About this task — Print all the data, keeping every line exactly as it is.

The input —

—————

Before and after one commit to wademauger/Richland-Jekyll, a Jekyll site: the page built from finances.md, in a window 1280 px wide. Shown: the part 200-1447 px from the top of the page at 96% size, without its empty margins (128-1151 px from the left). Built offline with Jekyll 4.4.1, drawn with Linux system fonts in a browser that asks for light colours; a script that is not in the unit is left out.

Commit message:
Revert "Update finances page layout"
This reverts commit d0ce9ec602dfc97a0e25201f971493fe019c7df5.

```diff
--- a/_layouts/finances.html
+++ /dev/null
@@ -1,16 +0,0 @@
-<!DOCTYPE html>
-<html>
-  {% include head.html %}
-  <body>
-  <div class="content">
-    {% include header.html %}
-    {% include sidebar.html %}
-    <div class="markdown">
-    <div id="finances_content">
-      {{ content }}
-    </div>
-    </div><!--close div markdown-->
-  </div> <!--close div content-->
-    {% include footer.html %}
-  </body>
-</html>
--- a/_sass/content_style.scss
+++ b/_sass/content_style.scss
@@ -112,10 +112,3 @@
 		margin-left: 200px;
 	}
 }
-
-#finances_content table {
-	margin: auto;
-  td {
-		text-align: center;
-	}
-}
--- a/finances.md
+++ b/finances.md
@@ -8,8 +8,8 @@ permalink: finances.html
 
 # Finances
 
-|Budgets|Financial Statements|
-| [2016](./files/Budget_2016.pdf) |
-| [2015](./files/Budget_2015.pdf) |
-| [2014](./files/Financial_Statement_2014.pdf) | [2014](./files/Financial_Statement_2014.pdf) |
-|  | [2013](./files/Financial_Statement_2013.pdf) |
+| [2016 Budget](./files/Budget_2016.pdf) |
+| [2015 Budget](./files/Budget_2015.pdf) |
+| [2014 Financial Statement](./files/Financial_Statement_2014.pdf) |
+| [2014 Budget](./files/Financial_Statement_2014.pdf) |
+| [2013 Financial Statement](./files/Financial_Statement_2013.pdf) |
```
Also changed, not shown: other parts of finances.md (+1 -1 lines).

—————

Exercise answer —
Before and after one commit to wademauger/Richland-Jekyll, a Jekyll site: the page built from finances.md, in a window 1280 px wide. Shown: the part 200-1447 px from the top of the page at 96% size, without its empty margins (128-1151 px from the left). Built offline with Jekyll 4.4.1, drawn with Linux system fonts in a browser that asks for light colours; a script that is not in the unit is left out.

Commit message:
Revert "Update finances page layout"
This reverts commit d0ce9ec602dfc97a0e25201f971493fe019c7df5.

```diff
--- a/_layouts/finances.html
+++ /dev/null
@@ -1,16 +0,0 @@
-<!DOCTYPE html>
-<html>
-  {% include head.html %}
-  <body>
-  <div class="content">
-    {% include header.html %}
-    {% include sidebar.html %}
-    <div class="markdown">
-    <div id="finances_content">
-      {{ content }}
-    </div>
-    </div><!--close div markdown-->
-  </div> <!--close div content-->
-    {% include footer.html %}
-  </body>
-</html>
--- a/_sass/content_style.scss
+++ b/_sass/content_style.scss
@@ -112,10 +112,3 @@
 		margin-left: 200px;
 	}
 }
-
-#finances_content table {
-	margin: auto;
-  td {
-		text-align: center;
-	}
-}
--- a/finances.md
+++ b/finances.md
@@ -8,8 +8,8 @@ permalink: finances.html
 
 # Finances
 
-|Budgets|Financial Statements|
-| [2016](./files/Budget_2016.pdf) |
-| [2015](./files/Budget_2015.pdf) |
-| [2014](./files/Financial_Statement_2014.pdf) | [2014](./files/Financial_Statement_2014.pdf) |
-|  | [2013](./files/Financial_Statement_2013.pdf) |
+| [2016 Budget](./files/Budget_2016.pdf) |
+| [2015 Budget](./files/Budget_2015.pdf) |
+| [2014 Financial Statement](./files/Financial_Statement_2014.pdf) |
+| [2014 Budget](./files/Financial_Statement_2014.pdf) |
+| [2013 Financial Statement](./files/Financial_Statement_2013.pdf) |
```
Also changed, not shown: other parts of finances.md (+1 -1 lines).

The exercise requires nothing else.